BUT, that is not what the Adler Planetarium wanted. They needed a new Zeiss star projector, which looks something like this:
Basically, the money was a request for a science education project in Chicago. If people want to debate if that money is worthwhile, fine. If people want to debate if and how projects should be specified in the federal budget, fine. But to state that this request is for an "overhead projector" is an intentional effort to mislead the public, the sort of mis-statement that McCain has claimed to oppose throughout his career (a stance I admired him for). And this seemingly throw-away statement does far more than just try and make Obama look bad -- intentionally or not, it belittles the fine folks at Adler Planetarium who have dedicated their lives to science education, at the cost of being grossly underpaid and underappreciated for their significant talents in both science and education.
Finally, let's look at this year's federal budget.

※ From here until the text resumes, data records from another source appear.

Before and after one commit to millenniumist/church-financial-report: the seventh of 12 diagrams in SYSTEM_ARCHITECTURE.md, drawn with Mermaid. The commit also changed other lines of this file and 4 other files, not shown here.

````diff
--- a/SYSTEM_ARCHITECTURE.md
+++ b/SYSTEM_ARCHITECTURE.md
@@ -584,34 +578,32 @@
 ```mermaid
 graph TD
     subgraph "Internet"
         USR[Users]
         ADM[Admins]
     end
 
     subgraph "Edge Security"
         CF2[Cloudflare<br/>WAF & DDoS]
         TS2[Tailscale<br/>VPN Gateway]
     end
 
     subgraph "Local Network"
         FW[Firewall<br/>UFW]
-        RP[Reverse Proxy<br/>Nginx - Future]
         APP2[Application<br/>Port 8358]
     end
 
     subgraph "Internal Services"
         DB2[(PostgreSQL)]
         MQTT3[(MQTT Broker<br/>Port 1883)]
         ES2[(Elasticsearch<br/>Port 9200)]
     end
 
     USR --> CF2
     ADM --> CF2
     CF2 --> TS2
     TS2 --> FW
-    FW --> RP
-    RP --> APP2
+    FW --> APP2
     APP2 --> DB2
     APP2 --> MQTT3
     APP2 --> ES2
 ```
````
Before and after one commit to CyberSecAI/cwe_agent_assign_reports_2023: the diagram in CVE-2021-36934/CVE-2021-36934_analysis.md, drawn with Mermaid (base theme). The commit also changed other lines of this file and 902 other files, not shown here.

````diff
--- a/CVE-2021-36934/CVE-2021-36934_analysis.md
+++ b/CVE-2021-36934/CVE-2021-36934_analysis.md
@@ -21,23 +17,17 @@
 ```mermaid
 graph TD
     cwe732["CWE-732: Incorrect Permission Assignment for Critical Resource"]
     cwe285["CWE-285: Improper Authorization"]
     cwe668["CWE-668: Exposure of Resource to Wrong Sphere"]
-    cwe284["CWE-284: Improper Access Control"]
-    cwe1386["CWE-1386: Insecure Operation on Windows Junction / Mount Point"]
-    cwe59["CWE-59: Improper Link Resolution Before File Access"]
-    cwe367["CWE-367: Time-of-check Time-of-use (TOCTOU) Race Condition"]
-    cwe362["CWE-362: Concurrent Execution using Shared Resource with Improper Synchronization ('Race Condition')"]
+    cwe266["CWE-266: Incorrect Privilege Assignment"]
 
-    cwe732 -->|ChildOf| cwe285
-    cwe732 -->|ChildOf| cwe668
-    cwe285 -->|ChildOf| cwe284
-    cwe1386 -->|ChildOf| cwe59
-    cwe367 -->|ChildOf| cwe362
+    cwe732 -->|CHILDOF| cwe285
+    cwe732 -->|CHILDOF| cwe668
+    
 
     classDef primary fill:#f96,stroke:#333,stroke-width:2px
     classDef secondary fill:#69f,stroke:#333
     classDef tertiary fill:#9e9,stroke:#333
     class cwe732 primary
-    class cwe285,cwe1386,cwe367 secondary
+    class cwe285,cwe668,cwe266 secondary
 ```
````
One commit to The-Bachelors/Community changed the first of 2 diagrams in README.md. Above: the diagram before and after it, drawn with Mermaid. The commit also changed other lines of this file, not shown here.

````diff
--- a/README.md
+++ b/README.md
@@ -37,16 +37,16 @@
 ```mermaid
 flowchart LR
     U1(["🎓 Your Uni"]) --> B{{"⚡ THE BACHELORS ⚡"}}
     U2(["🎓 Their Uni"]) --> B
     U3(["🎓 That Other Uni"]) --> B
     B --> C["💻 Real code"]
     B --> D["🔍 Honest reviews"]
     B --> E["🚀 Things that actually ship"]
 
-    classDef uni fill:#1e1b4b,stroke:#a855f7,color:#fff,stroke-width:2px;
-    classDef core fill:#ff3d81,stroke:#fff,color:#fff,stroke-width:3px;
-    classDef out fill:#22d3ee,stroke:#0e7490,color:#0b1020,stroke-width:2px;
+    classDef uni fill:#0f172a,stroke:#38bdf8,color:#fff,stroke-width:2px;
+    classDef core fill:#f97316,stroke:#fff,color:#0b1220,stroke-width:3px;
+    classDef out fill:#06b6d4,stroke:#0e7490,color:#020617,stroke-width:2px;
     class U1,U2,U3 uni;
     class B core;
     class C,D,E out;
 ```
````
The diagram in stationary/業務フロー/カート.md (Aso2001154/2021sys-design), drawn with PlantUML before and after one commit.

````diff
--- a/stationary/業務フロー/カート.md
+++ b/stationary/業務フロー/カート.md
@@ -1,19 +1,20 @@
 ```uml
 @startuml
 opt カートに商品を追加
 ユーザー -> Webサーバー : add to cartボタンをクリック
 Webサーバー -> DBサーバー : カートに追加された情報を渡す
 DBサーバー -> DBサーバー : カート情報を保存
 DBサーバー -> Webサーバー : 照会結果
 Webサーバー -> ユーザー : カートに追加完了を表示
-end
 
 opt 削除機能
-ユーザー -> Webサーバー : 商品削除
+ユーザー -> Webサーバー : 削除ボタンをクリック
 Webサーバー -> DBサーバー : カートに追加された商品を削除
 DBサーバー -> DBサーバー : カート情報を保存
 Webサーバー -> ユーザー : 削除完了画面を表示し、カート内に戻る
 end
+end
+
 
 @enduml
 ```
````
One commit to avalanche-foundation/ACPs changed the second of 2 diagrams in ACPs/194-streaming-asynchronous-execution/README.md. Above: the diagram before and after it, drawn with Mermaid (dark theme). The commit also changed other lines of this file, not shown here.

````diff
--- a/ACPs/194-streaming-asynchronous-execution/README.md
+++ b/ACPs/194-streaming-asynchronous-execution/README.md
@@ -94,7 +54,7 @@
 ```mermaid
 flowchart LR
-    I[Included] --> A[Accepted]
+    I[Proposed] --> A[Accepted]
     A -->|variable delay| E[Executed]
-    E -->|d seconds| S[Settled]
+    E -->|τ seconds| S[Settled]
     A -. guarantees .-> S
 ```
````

The budget deficit for fiscal year 2008 was about $438 billion. So, let's take this three million off of there. Now the federal budget deficit would have been $437.997 billion. In fact, let's take off every earmark "pork" project in the 2008 budget, about $10 billion. Now the budget would be down to $428 billion. Hmm, not much better. In fact, we would have to cut 90% of the non-military, non-mandatory federal budget ($487 billion in fiscal year 2008) to solve the budget deficit. 90% cuts in homeland security, education, energy, transportation, health, science -- everything, except the military, social security, medicare, and interest payments on the debt. Face it, folks, pork barrel spending is barely a drop in the bucket of our federal budget deficit.
We've got big budget problems. While $3 million may sound like a lot, it's peanuts compared to the choices that will have to be made if we want to cut the deficit significantly. This country has big problems with finances, infrastructure, external security threats. Whether Adler Planetarium gets its $3 million or not will not affect any of those problems in the slightest. Instead of railing against science education, let's have our presidential candidates talk about things that are important, like the trillions of dollars that have been lost in the stock market. (Let's see, for $3 trillion, I could buy a million Zeiss overhead projectors...) Or the 10 million people who are unemployed (if we cancel the Adler planetarium outlay, we can give each of them 33 cents). Or the 30,000 American soldiers that have been wounded in Iraq. Or the fact that Osama Bin Laden is still a free man, despite having killed over 2700 Americans. Compared to these issues, the Adler Planetarium doesn't seem like an issue that should decide who our next president should be.